Check availability
ARRIVAL DATE:


LEAVE DATE:
CABINS
ADULTS
CHILD

Maximum 2 Adults + 1 Child per cabin

No T7 Villa, Tuan Chau Marina, Tuan Chau, Halong, Quang Ninh, Vietnam

Tell: (84-4) 3935 1888

Hotline: (84) 9 0623 7899

Send mail

Setting Sail on a Bay... from a Postcard


Emeraude Halong Bay Eric

Anniversaries are always worthy of celebration, and the Emeraude’s tenth anniversary in December was no exception. At that time, we remembered again the origins of the Emeraude’s story. In order to make sure we had the story right, we went back to the man whose dream it was - after he stumbled upon age-old postcards of the original Emeraude (1906 - 1937) in a Parisian flea market - to build another vessel in homage to that other boat. Here’s what Eric Merlin had to say:

After you found those postcards of the Emeraude, what inspired you to build this boat?

I found it fascinating, what was happening in 1910-1915 — fascinating that at the beginning of the last century, there were tourist boats on Halong Bay. My first idea was this — where are these boats! My dream was to come back to Vietnam and find these boats in the mud.

How did you move from that original inspiration, with the postcards, to what we have today?

I built a story in my head, looking at these postcards for many months. They were on my desk, in a plastic folder. And it took some time before I began work on the project. The first real move was some talk with a friend who was in ship building and who could design a boat that looked like the one in the postcard.

I started to really think about this in 2001, and I actually pressed the button in December 2002. We started construction In January 2003. The boat was launched in December 2003. It took 11 months, building in a boatyard in Haiphong.

Along the way, you went looking for the French family that owned the original Emeraude. How did you find them?

After sending out 1,220 letters to all of the Roques in a French telephone directory, I  received a lot of phone calls from Roques, maybe 20-30. They all said, ‘This story, it's fascinating.’ They would tell me how it’s a strange coincidence, and about their grandfather who went to Hong Kong! Anyone with a connection to Asia, they were happy to tell me about it.

After a few of these calls, I received a call from someone I’d never met. He was in his 40s. He said ‘Don't look further. We are the family you are talking about. I will introduce you to my father, Xavier, who is the son of Paul Roque.’

I went to visit the Roque’s apartment. They told me about the history. They showed me the China from the original Emeraude, and they gave me a brochure, the original. I copied that and gave them back the original. 

How is your boat different from its predecessor?

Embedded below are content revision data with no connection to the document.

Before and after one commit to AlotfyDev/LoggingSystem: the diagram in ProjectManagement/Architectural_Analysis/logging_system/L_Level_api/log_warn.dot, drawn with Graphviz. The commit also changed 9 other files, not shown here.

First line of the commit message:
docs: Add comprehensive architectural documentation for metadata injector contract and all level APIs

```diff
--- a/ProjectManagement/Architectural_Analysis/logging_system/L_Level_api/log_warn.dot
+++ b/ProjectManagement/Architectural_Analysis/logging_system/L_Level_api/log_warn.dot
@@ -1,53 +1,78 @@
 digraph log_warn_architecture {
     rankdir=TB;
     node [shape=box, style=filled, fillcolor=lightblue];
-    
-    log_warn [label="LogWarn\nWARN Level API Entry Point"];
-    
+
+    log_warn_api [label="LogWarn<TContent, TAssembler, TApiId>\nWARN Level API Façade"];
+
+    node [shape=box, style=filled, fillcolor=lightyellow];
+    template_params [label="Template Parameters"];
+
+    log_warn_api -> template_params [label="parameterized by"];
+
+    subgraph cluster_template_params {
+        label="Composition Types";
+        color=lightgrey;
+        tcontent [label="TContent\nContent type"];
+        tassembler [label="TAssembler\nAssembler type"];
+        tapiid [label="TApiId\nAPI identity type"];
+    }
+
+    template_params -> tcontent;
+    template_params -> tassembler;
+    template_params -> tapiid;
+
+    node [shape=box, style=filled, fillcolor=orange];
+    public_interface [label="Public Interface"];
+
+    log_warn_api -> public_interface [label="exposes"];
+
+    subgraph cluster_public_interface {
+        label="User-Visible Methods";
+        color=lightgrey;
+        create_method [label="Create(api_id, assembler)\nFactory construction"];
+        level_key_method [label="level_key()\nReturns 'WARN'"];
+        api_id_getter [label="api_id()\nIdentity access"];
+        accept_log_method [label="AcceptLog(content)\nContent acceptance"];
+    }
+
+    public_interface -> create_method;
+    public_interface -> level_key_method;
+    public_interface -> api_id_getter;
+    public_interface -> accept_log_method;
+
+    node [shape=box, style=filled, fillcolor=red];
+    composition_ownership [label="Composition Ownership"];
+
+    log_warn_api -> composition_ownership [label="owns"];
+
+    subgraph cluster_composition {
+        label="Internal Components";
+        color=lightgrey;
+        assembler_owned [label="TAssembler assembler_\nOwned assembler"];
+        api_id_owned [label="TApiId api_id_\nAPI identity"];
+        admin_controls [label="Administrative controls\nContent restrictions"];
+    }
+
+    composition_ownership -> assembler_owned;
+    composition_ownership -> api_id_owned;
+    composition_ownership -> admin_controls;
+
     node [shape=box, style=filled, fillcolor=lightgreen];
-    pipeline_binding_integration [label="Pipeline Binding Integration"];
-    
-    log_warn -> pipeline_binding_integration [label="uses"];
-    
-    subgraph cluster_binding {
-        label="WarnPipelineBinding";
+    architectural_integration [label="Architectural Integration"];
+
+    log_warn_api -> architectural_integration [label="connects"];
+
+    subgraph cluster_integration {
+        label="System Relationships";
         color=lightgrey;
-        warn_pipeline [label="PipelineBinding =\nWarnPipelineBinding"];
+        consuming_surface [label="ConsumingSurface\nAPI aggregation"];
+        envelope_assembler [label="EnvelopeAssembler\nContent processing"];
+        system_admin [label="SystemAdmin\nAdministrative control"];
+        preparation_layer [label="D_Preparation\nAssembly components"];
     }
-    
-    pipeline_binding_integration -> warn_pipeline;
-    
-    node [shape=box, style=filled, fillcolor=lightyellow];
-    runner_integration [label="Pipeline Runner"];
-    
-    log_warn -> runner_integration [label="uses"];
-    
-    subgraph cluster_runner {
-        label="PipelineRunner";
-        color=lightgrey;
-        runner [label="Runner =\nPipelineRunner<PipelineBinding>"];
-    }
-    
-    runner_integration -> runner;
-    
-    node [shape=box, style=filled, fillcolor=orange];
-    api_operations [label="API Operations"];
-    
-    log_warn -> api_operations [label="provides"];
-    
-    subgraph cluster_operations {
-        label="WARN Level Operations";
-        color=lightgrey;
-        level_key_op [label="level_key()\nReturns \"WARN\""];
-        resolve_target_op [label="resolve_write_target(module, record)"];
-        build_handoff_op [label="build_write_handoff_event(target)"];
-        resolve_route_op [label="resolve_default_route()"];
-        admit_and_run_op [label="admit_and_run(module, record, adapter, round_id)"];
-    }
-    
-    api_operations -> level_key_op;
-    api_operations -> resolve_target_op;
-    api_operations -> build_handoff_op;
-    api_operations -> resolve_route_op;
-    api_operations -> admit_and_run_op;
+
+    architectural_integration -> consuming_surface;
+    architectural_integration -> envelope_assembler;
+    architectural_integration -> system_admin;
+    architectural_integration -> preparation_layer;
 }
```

We wanted to build the new version a bit different. The original Emeraude was smaller, and it was carrying freight and mail on the main deck. There were no more than six cabins and we needed much more. The paddle wheel in the back was nice, but not workable today. Still, we added the housing to keep the same silhouette. We did design the boat based on postcard, trying for the shape to be as similar as possible.

The cost of a trip, then and today, was about the same, when you factor in currency changes. The itinerary was the same. The trip went out over two days, and one night. The advertising then was all about how the Emeraude delivered the highest quality of standard and comfort on the bay. Today, we say the same.